It is quite disturbing that we act with such decisiveness when our worldly goods are threatened; our livelihood, our physical health etc. Even without feeling any symptoms, we go to see our doctor for a routine check-up, just to be sure. We take our cars for routine servicing. But, when it comes to our spiritual life we don’t seem to bother. Almost everyone or family has their doctor and their mechanic but how many have spiritual directors?
The spiritual life is about our soul. It is about our relationship with God and others. Jesus laments that it profits one nothing to gain the whole world and lose their soul.
John Newton was a ruthless English slave trader who shipped thousands of slaves from Africa, parked like sardines. Many died in the harsh trans-Atlantic climate and those showing signs of weakness were thrown overboard to drown. But one day, with his ship-load of slaves crossing the Atlantic, he had the extraordinary spiritual awareness that he has lost his soul. Like the endangered steward, he took a decisive step; he stopped his ship, turned it around, went back to Africa and released the slaves. It was an experience that inspired him to compose the song “Amazing grace….”
It is our spiritual consciousness that helps us make sense of the goods of this world; it is what makes for meaningful pursuit and handling of wealth, success, fame, pleasure and relationships. When we lose this consciousness, we are lost.
May be you are at the verge of losing your soul. You are drifting farther and farther away from God and godliness as you increasingly act without qualms. Nothing can be more dangerous. It’s time for you to act decisively. Like John Newton, stop! Like the endangered steward, act now not tomorrow, even if it entails doing something drastic.
Finally, notwithstanding that the love of money is the root of all the evils that Prophet Amos called out at the beginning (1 Tim 6:10), Jesus contends that as the threatened steward creatively secures his future by winning himself friends for the doomsday, money could be creatively deployed to secure one friend for the ultimate day of reckoning – in eternity.
These friends, are the poor about whom Jesus says that whatsoever we do for them, we do for him. An interesting business advert reads: “Whoever says that money can’t buy you happiness doesn’t know where to shop!” When we invest in the poor, money can buy us salvation.

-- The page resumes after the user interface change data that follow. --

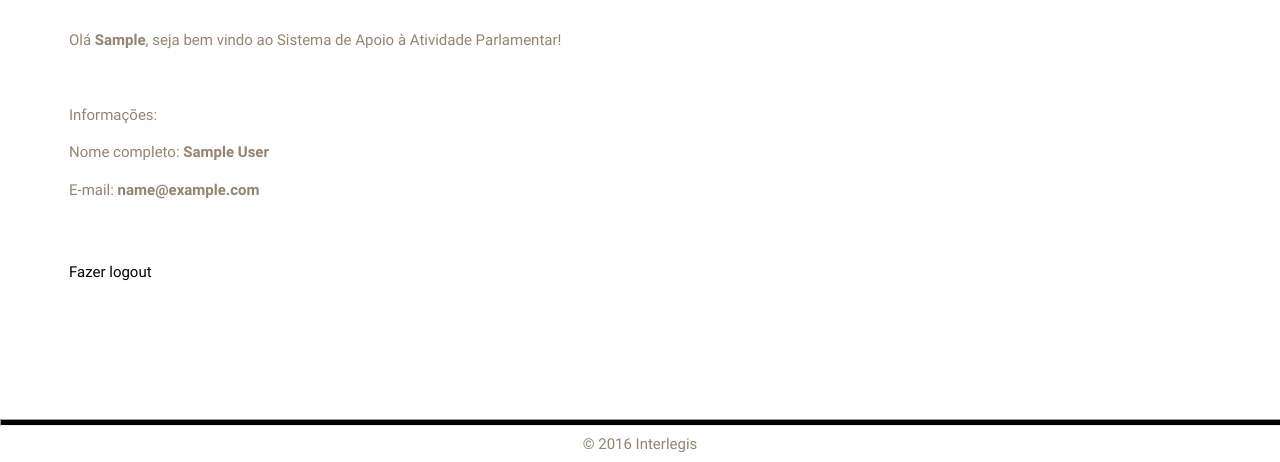
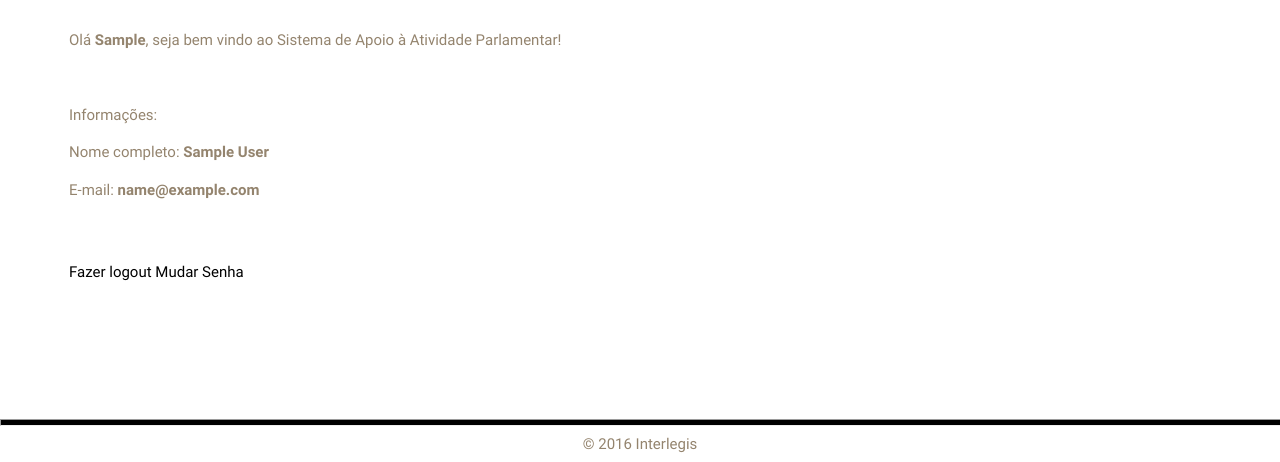
Before and after one commit to fga-eps-mds/2016.2-SAAP, a Django app: page / in a window 1280 px wide. Shown: the part 173-635 px from the top of the page. Run offline with Django 3.2, Linux system fonts and the light colour scheme; the visitor is signed in with stand-in values (Sample User, id 1); some libraries are stand-ins or nearby versions.

Commit message:
Adicionando a opção Mudar senha na tamplate Perfil

```diff
--- a/saap/autenticacao/templates/perfil.html
+++ b/saap/autenticacao/templates/perfil.html
@@ -32,7 +32,8 @@
         <p class="text">{% trans 'Sexo: ' %} <b>{{request.user.sexo}}</b></p>
         <p class="text">{% trans 'Município/UF: ' %} <b>{{request.user.municipio}} - {{request.user.uf}}</b></p>-->
       <br><br>
-      <a href="http://127.0.0.1:8000/logout/"><span style="color:black"> Fazer logout </span></a>
+      <a href="/logout"><span style="color:black"> Fazer logout </span></a>
+      <a href="/mudar_senha"><span style="color:black"> Mudar Senha </span></a>
       <br><br><br><br><br><br>
     </td>
   </tr>
```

In Luke Chapter 7, a poor community implored Jesus to help a pagan Roman Army General in need because “he loves our people and built our synagogue”. Jesus did.